● **EXERCISE REQUIREMENTS**
Check every line of the data and copy the ones where "html" appears.

● **Revision comparison data**
***

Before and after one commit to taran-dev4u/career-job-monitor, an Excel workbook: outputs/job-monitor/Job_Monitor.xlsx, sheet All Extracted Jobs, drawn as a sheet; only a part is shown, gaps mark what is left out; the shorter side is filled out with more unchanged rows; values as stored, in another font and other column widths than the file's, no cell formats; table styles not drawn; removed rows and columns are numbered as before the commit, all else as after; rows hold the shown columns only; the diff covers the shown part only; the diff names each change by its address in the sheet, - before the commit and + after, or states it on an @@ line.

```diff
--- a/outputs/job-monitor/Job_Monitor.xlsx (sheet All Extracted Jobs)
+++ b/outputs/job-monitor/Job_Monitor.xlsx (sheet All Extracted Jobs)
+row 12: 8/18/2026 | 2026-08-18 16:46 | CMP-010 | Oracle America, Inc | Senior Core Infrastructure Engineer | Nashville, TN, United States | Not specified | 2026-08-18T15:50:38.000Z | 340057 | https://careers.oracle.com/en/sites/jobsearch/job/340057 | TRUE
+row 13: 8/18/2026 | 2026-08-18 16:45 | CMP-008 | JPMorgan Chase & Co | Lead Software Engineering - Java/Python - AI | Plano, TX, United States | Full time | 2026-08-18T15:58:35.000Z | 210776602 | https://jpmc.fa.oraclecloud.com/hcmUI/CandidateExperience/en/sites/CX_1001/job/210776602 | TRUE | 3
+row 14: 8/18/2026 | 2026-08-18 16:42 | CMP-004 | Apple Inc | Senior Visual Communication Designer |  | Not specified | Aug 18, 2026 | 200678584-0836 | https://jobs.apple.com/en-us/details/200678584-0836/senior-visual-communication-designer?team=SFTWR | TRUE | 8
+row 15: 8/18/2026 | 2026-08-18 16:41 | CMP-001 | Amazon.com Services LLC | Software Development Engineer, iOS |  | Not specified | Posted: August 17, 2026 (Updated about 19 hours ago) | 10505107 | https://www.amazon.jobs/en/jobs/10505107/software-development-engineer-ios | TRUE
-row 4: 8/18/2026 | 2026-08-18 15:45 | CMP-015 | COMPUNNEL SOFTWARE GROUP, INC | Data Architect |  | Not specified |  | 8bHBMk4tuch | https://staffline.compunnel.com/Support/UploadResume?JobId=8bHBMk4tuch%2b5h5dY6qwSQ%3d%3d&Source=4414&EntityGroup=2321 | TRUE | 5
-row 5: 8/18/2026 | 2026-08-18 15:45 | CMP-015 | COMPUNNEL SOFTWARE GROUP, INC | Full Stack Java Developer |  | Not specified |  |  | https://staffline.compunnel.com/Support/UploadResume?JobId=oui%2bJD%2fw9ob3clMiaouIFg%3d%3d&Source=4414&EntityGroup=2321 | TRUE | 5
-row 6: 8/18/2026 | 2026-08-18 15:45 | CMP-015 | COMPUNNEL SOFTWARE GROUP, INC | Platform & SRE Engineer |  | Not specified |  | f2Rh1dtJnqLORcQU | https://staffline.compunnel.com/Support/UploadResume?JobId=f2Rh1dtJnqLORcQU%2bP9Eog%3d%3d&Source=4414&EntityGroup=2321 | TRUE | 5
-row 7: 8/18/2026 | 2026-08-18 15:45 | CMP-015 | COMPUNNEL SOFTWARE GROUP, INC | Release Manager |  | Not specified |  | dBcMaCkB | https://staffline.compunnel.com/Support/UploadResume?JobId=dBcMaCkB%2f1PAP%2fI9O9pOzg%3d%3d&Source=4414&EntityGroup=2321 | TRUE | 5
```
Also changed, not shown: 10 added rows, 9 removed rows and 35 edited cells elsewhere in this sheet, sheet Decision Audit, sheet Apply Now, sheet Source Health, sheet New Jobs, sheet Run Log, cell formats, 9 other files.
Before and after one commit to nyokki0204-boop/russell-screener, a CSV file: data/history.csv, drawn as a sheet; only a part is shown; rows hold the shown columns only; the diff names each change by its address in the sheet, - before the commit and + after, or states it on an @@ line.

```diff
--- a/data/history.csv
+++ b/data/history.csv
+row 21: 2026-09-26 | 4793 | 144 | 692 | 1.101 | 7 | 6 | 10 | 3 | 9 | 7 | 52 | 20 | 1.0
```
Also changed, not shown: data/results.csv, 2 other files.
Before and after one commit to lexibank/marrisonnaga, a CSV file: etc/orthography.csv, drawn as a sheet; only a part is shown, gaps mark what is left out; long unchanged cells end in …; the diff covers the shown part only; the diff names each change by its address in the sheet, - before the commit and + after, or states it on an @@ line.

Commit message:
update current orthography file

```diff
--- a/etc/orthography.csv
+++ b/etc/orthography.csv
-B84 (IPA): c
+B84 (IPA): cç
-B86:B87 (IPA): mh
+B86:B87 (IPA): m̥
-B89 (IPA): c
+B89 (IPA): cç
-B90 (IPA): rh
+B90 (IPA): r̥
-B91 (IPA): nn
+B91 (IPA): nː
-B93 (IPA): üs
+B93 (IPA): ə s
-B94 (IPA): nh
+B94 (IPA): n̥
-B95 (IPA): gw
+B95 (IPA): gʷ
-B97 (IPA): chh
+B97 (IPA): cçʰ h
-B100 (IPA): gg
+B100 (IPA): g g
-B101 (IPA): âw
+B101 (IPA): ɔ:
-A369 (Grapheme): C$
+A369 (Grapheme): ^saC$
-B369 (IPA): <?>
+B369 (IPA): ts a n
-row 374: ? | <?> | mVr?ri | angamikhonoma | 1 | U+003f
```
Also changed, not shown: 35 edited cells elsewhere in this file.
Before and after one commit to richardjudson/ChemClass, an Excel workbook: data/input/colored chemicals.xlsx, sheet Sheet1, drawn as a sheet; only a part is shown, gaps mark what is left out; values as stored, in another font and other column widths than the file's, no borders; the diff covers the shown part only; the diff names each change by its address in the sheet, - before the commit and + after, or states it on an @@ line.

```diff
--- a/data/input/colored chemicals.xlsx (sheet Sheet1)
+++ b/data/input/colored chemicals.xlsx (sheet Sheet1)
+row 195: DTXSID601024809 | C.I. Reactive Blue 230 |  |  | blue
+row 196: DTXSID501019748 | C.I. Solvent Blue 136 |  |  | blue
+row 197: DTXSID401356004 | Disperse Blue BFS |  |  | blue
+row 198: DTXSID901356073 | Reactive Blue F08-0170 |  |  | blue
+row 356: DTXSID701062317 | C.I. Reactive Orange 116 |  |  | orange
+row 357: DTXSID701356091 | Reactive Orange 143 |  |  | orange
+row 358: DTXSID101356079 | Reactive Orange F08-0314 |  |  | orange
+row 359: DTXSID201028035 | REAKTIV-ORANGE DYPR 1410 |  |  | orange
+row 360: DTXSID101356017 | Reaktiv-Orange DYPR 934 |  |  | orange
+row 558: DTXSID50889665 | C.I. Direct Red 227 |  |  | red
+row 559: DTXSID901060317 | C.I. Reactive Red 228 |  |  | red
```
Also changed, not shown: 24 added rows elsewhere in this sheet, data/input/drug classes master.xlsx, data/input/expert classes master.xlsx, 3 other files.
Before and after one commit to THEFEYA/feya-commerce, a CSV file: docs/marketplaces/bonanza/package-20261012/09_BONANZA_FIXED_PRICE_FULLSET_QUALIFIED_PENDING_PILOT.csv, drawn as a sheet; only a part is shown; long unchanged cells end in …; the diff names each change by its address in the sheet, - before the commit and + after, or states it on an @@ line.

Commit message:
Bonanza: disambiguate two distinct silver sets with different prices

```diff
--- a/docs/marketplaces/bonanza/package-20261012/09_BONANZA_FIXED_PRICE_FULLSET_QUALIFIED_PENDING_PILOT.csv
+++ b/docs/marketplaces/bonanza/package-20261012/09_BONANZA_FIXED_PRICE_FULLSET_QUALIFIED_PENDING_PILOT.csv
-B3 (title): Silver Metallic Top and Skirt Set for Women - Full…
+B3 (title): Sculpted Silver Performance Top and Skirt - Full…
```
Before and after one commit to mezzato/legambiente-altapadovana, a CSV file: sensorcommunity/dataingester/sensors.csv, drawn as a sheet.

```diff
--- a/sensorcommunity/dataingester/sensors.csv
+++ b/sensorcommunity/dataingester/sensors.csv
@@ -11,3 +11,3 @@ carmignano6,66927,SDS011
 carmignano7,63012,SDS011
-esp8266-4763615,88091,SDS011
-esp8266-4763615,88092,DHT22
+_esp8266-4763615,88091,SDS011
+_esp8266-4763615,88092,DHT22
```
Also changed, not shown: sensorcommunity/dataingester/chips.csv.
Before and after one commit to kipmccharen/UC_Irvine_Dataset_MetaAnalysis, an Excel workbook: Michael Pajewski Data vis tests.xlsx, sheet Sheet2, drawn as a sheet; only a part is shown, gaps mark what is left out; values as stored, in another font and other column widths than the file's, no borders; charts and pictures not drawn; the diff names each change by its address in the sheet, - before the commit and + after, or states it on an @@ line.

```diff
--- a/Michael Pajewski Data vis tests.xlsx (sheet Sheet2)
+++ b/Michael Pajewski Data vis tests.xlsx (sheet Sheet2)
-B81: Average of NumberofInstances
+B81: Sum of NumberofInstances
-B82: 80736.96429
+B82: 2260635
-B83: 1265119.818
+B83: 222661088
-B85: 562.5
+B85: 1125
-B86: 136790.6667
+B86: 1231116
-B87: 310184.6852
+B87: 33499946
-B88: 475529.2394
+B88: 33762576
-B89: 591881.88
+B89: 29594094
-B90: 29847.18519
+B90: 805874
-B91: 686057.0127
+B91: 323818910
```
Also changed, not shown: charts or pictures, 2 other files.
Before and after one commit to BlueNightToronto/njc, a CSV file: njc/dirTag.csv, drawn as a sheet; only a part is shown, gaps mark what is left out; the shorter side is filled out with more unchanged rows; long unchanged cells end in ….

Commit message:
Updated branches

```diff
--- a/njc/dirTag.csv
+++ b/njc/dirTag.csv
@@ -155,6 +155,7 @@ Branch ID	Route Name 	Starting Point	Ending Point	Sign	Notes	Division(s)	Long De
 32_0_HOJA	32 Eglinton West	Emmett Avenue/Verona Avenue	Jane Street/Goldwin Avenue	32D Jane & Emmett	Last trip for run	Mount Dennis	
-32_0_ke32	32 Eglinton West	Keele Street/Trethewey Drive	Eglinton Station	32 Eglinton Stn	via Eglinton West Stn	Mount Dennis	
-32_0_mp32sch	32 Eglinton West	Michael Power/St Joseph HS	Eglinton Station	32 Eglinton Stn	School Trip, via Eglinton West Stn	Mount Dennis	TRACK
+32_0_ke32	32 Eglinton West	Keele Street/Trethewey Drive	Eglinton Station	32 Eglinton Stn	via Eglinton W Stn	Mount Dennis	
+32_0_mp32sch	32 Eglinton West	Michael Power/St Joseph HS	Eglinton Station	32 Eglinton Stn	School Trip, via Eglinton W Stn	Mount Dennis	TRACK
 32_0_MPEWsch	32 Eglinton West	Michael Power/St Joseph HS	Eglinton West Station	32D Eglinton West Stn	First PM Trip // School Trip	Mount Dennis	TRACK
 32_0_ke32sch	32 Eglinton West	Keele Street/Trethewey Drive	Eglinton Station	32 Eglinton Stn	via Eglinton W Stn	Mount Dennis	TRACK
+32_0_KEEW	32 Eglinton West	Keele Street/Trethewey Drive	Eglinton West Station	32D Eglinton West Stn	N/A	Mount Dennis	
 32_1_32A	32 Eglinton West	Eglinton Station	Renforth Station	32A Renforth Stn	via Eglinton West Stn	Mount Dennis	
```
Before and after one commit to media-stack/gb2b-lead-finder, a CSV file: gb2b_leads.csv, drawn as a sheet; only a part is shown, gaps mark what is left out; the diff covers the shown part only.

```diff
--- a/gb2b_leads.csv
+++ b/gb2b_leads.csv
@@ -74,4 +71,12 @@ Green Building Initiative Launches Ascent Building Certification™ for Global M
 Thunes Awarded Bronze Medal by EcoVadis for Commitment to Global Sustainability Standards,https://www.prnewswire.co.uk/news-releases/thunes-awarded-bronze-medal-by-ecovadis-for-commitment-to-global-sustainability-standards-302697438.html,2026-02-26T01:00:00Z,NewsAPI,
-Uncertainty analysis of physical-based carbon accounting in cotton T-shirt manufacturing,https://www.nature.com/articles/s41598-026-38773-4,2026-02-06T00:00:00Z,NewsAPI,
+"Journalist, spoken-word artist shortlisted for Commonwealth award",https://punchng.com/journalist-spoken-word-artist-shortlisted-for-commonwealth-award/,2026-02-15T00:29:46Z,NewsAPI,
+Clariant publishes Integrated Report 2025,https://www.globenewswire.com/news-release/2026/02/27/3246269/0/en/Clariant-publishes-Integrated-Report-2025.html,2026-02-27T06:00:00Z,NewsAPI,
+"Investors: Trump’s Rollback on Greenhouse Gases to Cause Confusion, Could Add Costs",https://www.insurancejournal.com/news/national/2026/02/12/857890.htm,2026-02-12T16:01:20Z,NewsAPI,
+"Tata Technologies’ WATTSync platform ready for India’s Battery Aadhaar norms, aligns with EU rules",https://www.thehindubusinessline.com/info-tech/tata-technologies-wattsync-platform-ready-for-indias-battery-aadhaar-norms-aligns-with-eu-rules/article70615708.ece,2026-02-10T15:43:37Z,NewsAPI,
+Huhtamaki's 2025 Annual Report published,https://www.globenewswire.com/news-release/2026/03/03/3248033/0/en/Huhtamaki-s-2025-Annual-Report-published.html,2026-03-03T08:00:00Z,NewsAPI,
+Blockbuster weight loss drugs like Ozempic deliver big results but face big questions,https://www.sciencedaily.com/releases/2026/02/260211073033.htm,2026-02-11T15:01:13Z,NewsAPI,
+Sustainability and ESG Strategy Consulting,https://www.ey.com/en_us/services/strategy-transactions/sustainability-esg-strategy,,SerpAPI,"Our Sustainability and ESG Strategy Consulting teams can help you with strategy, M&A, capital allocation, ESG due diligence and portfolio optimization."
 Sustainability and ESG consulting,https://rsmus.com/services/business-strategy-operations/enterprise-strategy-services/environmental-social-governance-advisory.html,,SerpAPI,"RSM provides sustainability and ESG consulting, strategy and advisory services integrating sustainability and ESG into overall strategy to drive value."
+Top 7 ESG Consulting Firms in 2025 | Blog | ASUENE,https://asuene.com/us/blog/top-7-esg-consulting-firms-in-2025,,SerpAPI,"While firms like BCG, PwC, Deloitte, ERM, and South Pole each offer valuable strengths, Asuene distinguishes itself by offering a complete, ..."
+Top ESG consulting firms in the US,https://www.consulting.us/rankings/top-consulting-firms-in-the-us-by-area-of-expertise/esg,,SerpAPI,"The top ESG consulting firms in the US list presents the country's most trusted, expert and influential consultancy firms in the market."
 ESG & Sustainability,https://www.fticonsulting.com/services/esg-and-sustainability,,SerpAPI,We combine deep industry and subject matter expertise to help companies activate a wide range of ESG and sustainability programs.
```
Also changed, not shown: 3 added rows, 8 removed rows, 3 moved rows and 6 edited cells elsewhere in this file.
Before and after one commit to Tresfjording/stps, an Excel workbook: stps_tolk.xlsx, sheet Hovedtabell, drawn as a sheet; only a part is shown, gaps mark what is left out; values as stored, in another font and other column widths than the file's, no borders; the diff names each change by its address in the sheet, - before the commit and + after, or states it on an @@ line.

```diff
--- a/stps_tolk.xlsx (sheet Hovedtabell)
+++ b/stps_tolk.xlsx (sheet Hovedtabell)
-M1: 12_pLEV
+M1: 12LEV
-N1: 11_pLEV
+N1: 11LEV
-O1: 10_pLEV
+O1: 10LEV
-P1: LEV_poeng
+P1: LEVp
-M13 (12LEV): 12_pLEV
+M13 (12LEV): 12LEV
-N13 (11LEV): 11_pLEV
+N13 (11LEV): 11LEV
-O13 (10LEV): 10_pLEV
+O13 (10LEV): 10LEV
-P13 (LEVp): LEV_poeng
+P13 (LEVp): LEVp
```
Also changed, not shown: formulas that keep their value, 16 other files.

***

● **YOUR RESPONSE**
 Thunes Awarded Bronze Medal by EcoVadis for Commitment to Global Sustainability Standards,https://www.prnewswire.co.uk/news-releases/thunes-awarded-bronze-medal-by-ecovadis-for-commitment-to-global-sustainability-standards-302697438.html,2026-02-26T01:00:00Z,NewsAPI,
+Clariant publishes Integrated Report 2025,https://www.globenewswire.com/news-release/2026/02/27/3246269/0/en/Clariant-publishes-Integrated-Report-2025.html,2026-02-27T06:00:00Z,NewsAPI,
+Huhtamaki's 2025 Annual Report published,https://www.globenewswire.com/news-release/2026/03/03/3248033/0/en/Huhtamaki-s-2025-Annual-Report-published.html,2026-03-03T08:00:00Z,NewsAPI,
 Sustainability and ESG consulting,https://rsmus.com/services/business-strategy-operations/enterprise-strategy-services/environmental-social-governance-advisory.html,,SerpAPI,"RSM provides sustainability and ESG consulting, strategy and advisory services integrating sustainability and ESG into overall strategy to drive value."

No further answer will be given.